Even if you believe you weren’t in the wrong, you can still acknowledge your former partner’s anguish. This doesn’t mean it is justified or that you agree with it. It just means you’re listening and can see they are in pain.  

Do forgive past misdeeds 

I’m not suggesting you forget whatever awful thing the other person did. Forgiveness never erases the mistake. It just makes it easier to move past it so that two people can focus on whatever comes next. 
And what is this new focus? To be good parents and raise happy, responsible, respectful humans. Even if the other person has not apologized, I would suggest that you forgive them anyway, even if just to yourself. It will free you from the weight of carrying all the residual anger around.  

Do demonstrate collaborative behavior even if your co-parent does not  

Trying to do the right thing when the other person won’t play along can be maddening. At some point, you might consider giving up on the whole idea of co-parenting and concede that you’ll be apologizing to your child for the rest of your life for failing as co-parents. But I implore you to keep going!  
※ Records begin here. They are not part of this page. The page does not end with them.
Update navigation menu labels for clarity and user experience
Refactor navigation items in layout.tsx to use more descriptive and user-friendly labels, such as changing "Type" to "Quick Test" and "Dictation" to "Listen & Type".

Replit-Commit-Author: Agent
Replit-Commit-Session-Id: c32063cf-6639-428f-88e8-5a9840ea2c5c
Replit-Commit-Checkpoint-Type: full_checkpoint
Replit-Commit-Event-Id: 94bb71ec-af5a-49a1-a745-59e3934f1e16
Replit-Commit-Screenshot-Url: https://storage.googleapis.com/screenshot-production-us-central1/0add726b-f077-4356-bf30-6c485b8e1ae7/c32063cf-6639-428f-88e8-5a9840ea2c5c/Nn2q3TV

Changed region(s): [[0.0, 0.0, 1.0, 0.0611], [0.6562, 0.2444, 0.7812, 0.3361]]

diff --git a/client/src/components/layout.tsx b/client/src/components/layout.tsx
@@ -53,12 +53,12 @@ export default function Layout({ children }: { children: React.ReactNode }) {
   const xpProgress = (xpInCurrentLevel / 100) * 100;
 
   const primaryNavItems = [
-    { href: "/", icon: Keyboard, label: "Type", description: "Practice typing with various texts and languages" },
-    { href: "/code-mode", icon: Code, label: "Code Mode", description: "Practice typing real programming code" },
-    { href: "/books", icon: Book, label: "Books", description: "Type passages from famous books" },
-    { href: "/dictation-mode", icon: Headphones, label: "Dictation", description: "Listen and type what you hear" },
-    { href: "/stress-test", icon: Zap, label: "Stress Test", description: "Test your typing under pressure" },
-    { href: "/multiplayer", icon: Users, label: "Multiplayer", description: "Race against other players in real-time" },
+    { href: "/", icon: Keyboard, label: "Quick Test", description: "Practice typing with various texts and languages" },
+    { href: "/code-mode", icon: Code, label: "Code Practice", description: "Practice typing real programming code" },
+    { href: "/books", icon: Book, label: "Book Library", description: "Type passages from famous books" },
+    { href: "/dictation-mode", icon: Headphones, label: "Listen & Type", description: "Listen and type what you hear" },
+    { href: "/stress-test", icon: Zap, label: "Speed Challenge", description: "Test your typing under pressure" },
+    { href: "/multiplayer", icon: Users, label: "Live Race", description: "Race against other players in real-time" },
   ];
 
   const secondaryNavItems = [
If you’re not sure how to demonstrate collaborative behavior, just focus on treating your co-parent the way you would want to be treated. You may not know how they want to be treated, but you certainly know what you would and wouldn’t want said or written to you. So stick with that.  
After a while, most people find it difficult to continue being mean if you’re always being nice. In my experience what usually happens is the other person begins to reciprocate. They become mindful of their words toward you and release hostility. They focus on being a good parent. And, as a result, you, your co-parent, and your child are likely to find greater peace in your redefined family existence.   

 Are there exceptions to what I suggest here? Absolutely! It may be impossible or even dangerous to co-parent with someone who has abused you or your children, has engaged in criminal behavior, or has a substance abuse problem. Your co-parent will need to resolve these issues before collaborative co-parenting will have a good chance of succeeding. If you are faced with these or similar issues, seek professional help for you and your child, and do what you can to encourage your child’s other parent to also get help.  

Teresa Harlow
Author's Bio:

Teresa Harlow is an author, speaker, mediator, and coach. Learn more about Teresa and her book, Combative to Collaborative: The Co-parenting Code at TeresaHarlow.com